I first heard of Lisa Samson
when I read one of her books, Songbird. For some
reason this book reminded me of the movie Beaches with Bette Midler.
Anyway, I loved the book and was impressed with how edgy it was. I
didn’t even write fiction at the time. I was just a regular fiction
reader. Then years later when I was not only an author myself, but also
a fiction reviewer, I read another great book by Lisa Samson called Straight
Up. I was so impressed with the realism in the story that I
wrote one of my best reviews ever. Since then I’ve read most of the Hollywood
Nobody series as well as The Passion of Mary
Margaret (an amazing novel!) Since Lisa really knows how to
write unconventional stories with passion and insight, I’ve grown to
love and admire her as an author. Now I want her to share her story.
Presenting Lisa Samson…
stood before the general fiction section in the Barnes & Noble
store at Baltimore’s Inner Harbor when the epiphany arrived. For years
I’d written historical fiction because that’s what I’d read growing up.
Victoria Holt (aka Jean Plaidy) and I had a thing going for years. It
was also the mainstay of Christian fiction in the early nineties when I
began writing. But increasingly, my reading tastes changed to women’s
fiction, and I began paying close attention to craft. As a result, my
writing interests changed as well. While writing my last historical
series, Shades of Eternity, my “sanity project” lived in a subversive
file on my computer.
Something inside told me that if
you need a sanity project, maybe the alley you’ve been heading down for
years is opening up to something else. Best be on the lookout. This was
in the beginning of the Oprah Book Club when many new authors burst
onto the scene. I had never read works like these, but I ate up some of
it. It was then I realized this genre was called “women’s fiction.” The
sanity project arrived soon after.

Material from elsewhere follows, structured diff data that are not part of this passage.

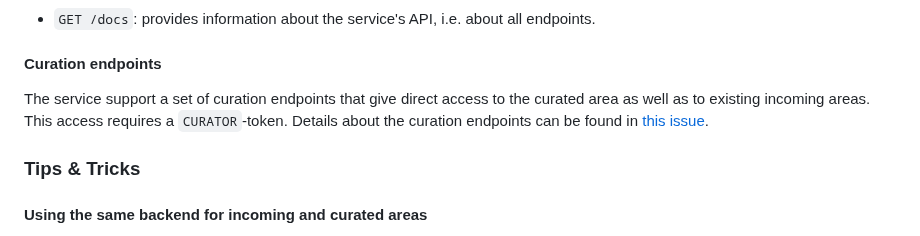
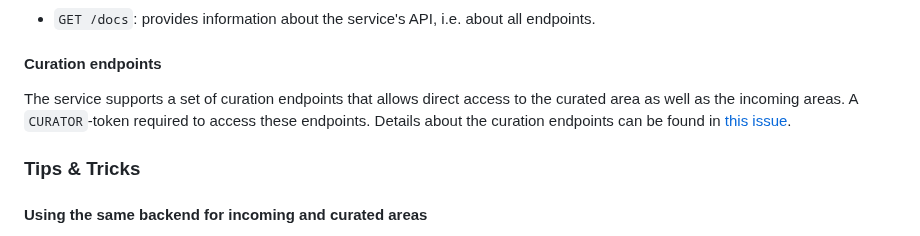
Before and after one commit to christian-monch/dump-things-server, a Markdown page: README.md, the part around the change. GitHub-like rendering.

Commit message:
doc: improve wording about curation endpoints

```diff
--- a/README.md
+++ b/README.md
@@ -612,8 +612,8 @@ The service provides the following user endpoints (In addition to user endpoints
 
 #### Curation endpoints
 
-The service support a set of curation endpoints that give direct access to the curated area as well as to existing incoming areas.
-This access requires a `CURATOR`-token.
+The service supports a set of curation endpoints that allows direct access to the curated area as well as the incoming areas.
+A `CURATOR`-token required to access these endpoints.
 Details about the curation endpoints can be found in [this issue](https://github.com/christian-monch/dump-things-server/issues/118).
 
 
```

One evening, my editor had come
to town, and after dining at the harbor, we ventured over to Barnes
& Noble because, well, we all love books, right? I checked out
the inspy fiction section, delighted to see my work had finally made it

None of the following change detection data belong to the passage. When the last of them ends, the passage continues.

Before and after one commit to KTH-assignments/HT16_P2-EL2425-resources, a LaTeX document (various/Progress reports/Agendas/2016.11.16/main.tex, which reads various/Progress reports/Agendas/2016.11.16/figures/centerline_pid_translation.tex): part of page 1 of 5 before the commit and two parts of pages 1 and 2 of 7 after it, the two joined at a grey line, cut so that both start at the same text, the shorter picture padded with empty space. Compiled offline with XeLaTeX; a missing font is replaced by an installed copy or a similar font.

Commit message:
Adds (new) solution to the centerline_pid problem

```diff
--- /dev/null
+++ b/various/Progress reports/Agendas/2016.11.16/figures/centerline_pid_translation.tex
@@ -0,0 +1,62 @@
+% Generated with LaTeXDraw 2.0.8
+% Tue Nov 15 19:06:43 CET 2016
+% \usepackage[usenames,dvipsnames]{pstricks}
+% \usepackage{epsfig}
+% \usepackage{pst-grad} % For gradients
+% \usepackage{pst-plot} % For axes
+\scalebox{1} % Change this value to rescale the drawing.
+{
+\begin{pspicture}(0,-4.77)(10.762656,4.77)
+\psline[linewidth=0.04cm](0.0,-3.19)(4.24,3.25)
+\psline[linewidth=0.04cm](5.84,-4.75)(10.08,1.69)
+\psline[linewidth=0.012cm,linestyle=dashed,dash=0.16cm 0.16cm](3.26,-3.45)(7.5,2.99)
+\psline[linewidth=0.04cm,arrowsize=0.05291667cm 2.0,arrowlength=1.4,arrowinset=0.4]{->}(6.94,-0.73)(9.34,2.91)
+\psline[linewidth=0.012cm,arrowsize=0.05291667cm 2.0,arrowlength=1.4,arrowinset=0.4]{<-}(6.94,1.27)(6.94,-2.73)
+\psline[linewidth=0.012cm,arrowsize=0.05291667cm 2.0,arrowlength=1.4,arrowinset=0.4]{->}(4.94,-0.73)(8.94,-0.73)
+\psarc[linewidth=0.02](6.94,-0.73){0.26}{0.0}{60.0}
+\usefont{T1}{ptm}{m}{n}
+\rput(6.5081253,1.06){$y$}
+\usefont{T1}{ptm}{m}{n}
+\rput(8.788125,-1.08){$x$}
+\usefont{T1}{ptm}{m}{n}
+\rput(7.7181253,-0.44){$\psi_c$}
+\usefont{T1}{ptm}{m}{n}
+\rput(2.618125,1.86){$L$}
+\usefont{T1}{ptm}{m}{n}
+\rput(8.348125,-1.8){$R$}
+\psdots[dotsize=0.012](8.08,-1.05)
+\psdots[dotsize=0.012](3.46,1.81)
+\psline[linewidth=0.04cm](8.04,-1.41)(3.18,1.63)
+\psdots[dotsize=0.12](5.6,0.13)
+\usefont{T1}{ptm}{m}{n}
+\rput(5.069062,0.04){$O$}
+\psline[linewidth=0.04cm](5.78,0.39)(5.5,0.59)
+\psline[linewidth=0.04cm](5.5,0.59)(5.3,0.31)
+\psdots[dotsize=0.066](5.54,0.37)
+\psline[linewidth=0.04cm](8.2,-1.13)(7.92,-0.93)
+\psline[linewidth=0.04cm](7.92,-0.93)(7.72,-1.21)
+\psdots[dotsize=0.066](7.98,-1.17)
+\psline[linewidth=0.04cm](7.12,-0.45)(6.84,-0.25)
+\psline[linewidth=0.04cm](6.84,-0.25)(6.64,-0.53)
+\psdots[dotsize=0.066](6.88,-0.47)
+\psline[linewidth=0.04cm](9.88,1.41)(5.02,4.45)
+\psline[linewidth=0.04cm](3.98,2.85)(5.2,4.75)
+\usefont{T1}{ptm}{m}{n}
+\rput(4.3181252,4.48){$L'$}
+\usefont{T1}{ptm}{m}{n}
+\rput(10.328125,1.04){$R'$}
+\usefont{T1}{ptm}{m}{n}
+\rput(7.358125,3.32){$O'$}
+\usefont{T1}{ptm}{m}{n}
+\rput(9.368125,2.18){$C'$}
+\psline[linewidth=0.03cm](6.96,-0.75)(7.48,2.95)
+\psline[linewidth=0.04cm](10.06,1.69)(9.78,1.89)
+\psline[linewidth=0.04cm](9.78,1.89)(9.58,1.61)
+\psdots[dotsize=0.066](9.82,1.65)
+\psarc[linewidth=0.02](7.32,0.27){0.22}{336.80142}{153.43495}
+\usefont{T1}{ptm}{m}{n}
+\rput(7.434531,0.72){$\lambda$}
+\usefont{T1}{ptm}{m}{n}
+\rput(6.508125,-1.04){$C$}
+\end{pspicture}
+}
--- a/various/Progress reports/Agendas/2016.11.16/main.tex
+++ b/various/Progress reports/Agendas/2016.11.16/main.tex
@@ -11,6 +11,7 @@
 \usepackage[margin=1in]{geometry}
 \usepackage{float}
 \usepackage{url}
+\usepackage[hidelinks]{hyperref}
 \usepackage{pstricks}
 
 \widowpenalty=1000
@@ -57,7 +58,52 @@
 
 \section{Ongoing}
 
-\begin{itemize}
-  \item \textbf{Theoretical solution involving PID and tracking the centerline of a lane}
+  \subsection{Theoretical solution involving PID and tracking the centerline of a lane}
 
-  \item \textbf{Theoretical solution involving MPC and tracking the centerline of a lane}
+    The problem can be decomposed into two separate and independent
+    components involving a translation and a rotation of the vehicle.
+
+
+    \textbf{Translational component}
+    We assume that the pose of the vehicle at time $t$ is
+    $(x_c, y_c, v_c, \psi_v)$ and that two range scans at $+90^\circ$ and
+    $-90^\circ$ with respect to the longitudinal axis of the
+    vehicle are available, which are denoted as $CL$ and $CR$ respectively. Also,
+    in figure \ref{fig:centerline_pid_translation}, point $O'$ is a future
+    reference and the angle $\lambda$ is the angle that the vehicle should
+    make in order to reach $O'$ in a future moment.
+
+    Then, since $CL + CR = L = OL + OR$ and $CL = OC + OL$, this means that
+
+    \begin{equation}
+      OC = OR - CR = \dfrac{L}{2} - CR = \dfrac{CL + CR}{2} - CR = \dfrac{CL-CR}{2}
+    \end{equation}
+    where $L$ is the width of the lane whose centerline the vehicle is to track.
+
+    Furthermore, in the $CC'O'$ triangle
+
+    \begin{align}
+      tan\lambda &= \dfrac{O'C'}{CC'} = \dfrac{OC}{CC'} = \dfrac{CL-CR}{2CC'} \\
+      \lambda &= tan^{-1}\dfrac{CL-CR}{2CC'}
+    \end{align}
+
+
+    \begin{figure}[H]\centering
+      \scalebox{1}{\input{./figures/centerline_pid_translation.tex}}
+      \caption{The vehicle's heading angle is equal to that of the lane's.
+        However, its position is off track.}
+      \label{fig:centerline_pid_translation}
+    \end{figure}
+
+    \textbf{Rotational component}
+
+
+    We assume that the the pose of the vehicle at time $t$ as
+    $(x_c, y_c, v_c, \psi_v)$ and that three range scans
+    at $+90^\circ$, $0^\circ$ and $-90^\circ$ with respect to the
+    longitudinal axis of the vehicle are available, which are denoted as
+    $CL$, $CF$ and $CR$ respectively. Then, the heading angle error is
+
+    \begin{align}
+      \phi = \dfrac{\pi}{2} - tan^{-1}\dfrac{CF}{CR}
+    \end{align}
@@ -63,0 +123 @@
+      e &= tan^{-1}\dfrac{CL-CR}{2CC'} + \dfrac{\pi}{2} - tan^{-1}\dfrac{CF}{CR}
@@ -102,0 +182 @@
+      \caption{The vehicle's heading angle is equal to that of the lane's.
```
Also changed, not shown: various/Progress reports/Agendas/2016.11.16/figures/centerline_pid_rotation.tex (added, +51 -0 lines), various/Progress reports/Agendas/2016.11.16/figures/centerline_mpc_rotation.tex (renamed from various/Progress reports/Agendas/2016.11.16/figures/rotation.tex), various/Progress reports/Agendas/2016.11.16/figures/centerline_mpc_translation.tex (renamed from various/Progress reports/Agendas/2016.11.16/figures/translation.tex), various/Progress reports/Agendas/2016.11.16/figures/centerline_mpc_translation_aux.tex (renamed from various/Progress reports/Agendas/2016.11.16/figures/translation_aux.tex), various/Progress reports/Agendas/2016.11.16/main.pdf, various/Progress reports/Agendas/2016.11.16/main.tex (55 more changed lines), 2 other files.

into one of the big chain stores. Naturally, I turned it face out
(admit it, you do it too!) then headed over to see if I could pick up a
new Anne Tyler book. I thought about my sanity project, thought about
what I wanted to read and said, “I want to write these kinds of
won’t make any money doing that,” my inner voice said.
Then I remembered my sales
figures. “Hey, you’re not making any money now! You might as well not
make money writing what you want to write.”
Other novelist friends read a
bit of what I’d been writing and said, “You’d be crazy not to write
like this.” Another simply said, “Lisa, go for it.”
I started afresh, leaving the
sanity project in its file, and began The Church Ladies.
I wanted my character to be as real, annoying, fragile, and honest as
she could be. I wanted Poppy Fraser to be the antithesis, inside, of
what a “good Christian lady” should be. Like me, I wanted her faith to
be a struggle. Poppy doesn’t have all the answers. She just asks really
good questions. And sometimes God remains silent.
For me, this is the crux of why
my writing has never hit the big time: It’s uncomfortable, but it’s
real; it doesn’t always let the reader go with an easy answer to life’s
problems. It’s not self-help in a story. I just write stories about
grace, forgiveness, pain, failures, and that God’s not scared to work
His way into the mix even if we hear only our own heart at times,
beating wildly and asking for Him to appear, maybe even hoping He won’t
just yet. It’s all I’ve got to say. Because it’s all I know.
Will the broader audience ever
catch on? I have no idea. But I can’t think about that too much or I’d
second guess this whole writing thing. Does God want me to do this? If
He’s not blessing abundantly, am I out of His will? Thankfully, He
encourages me other ways: good reviews and great writing friends and
faithful readers. It’s enough because I’ve decided it has to be.
Oh yes, my sanity project
eventually released, entitled Women’s Intuition.
Lisa Samson is the author of
twenty-eight books, including Christy Award–winning Songbird
and Hollywood Nobody. Her novel Quaker
Summer, Women of Faith’s Novel of the Year for 2007, was also
one of Publishers Weekly’s best books of 2007 and
the recipient of Christianity Today’s Book Award
for fiction 2008. Her latest novel is The Passion of
Mary-Margaret. She and her husband, Will, use their home in
urban Lexington, Kentucky, as a house of hospitality, where you can
find three kids, one cat, and thirteen chickens.